A more direct example of a target has to do with something many traders overlook – the size of their deposit. Although trading on margin gives you the chance to trade volumes larger than what you’ve put into your account, that doesn’t mean you should expect to double it every day with genius trades. Just for comparison – until several years ago, banks offered interest rates on deposits of around 3-4% annually and that was considered a nice return, as long as inflation was lower than that level. Successful hedge funds bang the drum if they manage anything above 20-30%.

Of course an individual investor can turn over their deposit many more times and make “sell” positions far more freely than these institutions, respectively the potential for profits is far greater, but so is the risk. So this should be one of the first things you do – set a target for yourself and risk according to your deposit. Compounding profits and increasing the room for error is what trading is all about, not a constant 100% win ratio.

The next target you should try and formulate is the number of trades you’ll be making. This is an important component and one that is closely connected with your trading system if you choose to use one. Depending on the time and effort you can devote to trading, you should predetermine either a number or range of trades you’ll be making per day, week or month. The reason for this is that overtrading is a risk, especially if you start winning or losing more than expected. If the conditions that seem suitable come around more often, then maybe something was wrong with your initial calculations.

Another target is to monitor your time and efforts. Trading is much more like a profession than many people think. Although powerful mobile apps and online tools let you perform analysis that previously took hours of pouring over data, in our fast-paced society time has turned into a scarce commodity. For someone who has a job or other main activity beside trading, a reasonable plan of how much time you’ll spend is something to prepare in advance so that you don’t start putting pressure on yourself while trading (and while resting). Pressure leads to stress, stress leads to mistakes on and off the trading charts.

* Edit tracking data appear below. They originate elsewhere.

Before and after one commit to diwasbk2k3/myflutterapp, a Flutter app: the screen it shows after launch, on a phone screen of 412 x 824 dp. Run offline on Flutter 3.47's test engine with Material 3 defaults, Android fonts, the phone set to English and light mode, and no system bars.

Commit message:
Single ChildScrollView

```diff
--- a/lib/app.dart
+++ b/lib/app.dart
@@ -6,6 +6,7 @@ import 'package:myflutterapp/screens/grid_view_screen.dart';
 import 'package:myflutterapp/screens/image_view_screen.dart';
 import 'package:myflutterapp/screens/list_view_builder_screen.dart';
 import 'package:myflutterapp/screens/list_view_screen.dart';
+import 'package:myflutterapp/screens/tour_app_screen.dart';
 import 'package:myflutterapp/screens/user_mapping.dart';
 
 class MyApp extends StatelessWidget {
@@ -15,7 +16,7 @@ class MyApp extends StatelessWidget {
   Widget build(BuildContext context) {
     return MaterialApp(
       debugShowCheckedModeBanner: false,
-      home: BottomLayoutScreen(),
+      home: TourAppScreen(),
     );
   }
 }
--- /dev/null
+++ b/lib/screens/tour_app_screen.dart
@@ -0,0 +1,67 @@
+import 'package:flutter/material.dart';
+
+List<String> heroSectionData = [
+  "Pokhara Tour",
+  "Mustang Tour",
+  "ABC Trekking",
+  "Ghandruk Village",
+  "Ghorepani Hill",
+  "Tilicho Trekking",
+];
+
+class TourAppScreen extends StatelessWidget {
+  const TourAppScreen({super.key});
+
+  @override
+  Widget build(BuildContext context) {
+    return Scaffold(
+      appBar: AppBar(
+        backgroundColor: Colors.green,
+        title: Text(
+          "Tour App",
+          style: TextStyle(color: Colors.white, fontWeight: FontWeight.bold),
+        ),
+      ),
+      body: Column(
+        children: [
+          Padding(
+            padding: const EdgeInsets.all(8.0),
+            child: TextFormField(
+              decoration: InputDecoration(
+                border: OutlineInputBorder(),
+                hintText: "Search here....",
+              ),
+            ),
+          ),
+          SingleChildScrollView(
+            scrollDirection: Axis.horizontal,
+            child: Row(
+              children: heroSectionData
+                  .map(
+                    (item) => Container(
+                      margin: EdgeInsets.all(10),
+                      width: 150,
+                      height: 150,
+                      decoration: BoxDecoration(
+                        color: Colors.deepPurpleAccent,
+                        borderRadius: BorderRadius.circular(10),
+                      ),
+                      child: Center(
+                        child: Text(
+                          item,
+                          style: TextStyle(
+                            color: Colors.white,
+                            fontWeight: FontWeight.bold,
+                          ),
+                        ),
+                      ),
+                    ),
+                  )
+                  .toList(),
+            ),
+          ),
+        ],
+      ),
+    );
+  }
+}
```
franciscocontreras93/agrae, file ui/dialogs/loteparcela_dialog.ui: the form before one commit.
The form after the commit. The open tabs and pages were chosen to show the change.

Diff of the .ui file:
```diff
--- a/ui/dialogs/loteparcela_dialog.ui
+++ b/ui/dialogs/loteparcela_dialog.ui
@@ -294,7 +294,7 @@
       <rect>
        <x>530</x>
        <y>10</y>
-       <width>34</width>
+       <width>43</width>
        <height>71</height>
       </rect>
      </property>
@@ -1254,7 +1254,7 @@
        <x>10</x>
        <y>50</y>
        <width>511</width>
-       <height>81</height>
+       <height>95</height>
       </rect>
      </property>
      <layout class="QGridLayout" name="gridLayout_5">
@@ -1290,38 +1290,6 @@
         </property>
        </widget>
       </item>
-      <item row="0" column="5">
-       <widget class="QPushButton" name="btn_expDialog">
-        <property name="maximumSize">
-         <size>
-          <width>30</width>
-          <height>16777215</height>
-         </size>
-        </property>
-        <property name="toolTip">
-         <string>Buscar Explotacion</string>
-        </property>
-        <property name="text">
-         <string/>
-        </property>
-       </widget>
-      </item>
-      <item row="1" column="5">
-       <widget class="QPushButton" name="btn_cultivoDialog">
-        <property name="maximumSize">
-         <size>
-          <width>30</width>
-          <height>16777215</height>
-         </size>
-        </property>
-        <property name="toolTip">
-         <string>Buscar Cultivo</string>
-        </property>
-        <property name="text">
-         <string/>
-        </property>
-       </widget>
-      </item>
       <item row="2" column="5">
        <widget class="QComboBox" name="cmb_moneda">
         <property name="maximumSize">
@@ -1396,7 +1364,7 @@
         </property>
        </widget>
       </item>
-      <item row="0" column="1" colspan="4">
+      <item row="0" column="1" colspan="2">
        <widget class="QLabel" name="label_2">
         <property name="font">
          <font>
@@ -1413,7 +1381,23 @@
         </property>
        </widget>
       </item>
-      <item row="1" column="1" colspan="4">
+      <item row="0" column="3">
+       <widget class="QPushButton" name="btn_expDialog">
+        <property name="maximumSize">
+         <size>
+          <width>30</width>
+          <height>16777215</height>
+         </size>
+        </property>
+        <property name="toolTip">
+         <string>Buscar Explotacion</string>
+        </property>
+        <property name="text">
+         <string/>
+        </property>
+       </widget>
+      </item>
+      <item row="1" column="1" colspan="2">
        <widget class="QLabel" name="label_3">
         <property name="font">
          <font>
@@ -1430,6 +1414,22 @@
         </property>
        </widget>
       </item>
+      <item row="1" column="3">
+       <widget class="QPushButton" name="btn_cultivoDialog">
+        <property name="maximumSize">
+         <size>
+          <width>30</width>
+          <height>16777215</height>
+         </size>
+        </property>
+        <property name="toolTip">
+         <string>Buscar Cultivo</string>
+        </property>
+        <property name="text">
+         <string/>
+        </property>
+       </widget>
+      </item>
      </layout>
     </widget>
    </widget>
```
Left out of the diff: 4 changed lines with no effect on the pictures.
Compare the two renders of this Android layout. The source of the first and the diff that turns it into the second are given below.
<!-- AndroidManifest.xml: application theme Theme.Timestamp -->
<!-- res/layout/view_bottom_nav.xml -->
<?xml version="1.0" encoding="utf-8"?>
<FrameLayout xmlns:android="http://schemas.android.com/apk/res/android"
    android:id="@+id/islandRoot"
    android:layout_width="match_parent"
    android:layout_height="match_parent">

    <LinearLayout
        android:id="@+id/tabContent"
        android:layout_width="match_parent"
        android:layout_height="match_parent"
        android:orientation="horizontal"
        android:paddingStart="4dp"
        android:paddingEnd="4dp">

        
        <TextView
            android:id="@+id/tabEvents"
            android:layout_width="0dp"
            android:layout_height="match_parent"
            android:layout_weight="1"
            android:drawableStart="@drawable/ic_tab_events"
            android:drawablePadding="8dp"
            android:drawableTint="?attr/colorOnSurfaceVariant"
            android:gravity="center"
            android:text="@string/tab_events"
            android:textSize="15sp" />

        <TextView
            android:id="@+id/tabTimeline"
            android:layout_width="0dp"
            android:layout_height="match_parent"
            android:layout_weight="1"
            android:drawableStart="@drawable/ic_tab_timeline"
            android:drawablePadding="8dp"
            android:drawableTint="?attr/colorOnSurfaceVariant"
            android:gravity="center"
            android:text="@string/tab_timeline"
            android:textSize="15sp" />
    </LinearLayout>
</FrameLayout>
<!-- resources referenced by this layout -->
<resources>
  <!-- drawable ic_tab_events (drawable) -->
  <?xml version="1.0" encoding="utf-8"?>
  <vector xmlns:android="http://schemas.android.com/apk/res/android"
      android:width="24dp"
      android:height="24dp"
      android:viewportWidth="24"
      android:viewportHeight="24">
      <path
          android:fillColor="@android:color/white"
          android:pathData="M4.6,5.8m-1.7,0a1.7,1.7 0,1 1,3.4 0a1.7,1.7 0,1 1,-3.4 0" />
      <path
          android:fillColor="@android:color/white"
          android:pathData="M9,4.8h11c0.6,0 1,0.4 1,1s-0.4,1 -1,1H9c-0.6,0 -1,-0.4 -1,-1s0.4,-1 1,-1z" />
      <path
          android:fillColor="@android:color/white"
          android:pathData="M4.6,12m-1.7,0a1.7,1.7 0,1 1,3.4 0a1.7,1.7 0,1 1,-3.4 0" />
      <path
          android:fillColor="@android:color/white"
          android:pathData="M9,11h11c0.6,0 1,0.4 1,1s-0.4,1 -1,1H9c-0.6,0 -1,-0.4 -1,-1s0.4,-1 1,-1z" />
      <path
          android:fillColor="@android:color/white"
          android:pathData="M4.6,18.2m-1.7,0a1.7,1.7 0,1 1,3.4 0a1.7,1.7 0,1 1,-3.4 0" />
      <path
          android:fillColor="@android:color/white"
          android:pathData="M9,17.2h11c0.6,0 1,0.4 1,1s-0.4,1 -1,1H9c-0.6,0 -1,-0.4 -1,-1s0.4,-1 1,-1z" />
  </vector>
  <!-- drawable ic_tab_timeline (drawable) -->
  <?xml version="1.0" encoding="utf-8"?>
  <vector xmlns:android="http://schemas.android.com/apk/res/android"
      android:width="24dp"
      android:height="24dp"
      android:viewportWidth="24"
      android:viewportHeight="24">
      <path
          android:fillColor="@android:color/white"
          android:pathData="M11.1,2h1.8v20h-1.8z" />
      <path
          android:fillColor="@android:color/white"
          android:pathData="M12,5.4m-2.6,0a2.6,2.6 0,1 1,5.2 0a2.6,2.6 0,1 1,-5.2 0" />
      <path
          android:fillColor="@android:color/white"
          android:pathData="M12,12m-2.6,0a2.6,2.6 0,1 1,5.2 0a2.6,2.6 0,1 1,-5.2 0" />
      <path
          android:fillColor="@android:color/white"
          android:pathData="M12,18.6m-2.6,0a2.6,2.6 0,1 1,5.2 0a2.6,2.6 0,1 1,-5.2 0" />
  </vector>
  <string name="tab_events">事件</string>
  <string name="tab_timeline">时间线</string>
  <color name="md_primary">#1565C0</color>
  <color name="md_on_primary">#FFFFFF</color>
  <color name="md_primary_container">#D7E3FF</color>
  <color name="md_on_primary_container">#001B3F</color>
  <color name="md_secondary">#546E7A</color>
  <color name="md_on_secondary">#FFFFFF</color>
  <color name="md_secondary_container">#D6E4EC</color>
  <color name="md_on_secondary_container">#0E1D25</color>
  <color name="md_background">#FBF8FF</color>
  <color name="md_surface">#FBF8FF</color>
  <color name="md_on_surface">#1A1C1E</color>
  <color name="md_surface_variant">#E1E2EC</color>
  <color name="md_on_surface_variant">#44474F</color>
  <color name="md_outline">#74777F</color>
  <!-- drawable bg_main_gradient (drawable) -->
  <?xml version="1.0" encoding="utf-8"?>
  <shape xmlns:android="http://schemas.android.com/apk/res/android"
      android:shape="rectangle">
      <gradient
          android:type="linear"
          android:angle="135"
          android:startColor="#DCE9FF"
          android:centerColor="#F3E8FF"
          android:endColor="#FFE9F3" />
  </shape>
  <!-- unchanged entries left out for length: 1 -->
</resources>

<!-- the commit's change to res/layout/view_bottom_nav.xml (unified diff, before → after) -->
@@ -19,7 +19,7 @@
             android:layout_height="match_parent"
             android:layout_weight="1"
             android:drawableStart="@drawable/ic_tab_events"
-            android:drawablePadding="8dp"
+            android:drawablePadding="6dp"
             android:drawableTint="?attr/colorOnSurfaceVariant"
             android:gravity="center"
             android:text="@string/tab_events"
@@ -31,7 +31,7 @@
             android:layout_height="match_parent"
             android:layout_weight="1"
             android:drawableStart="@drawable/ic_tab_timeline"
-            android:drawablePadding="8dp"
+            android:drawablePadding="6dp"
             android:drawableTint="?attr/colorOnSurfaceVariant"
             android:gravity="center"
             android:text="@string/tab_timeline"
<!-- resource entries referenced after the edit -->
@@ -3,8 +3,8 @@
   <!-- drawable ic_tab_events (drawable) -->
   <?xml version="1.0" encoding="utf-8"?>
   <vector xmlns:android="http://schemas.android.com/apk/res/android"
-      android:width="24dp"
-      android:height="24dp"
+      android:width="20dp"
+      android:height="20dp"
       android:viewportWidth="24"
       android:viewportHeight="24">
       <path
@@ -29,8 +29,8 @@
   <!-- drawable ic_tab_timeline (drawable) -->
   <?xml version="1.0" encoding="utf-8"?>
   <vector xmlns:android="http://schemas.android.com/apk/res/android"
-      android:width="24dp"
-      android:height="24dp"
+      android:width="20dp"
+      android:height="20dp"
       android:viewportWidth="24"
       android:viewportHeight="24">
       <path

By making choices about these targets you will, in the end, form your own trading style. It will be adjusted for your own risk tolerance, the time you have available, your deposit, etc. If at some point you have more time or you’ve found a better system or instrument, you can rinse and repeat with every change you try out. In any case you should always lay the wide foundations of knowledge before thinking of the towers of success.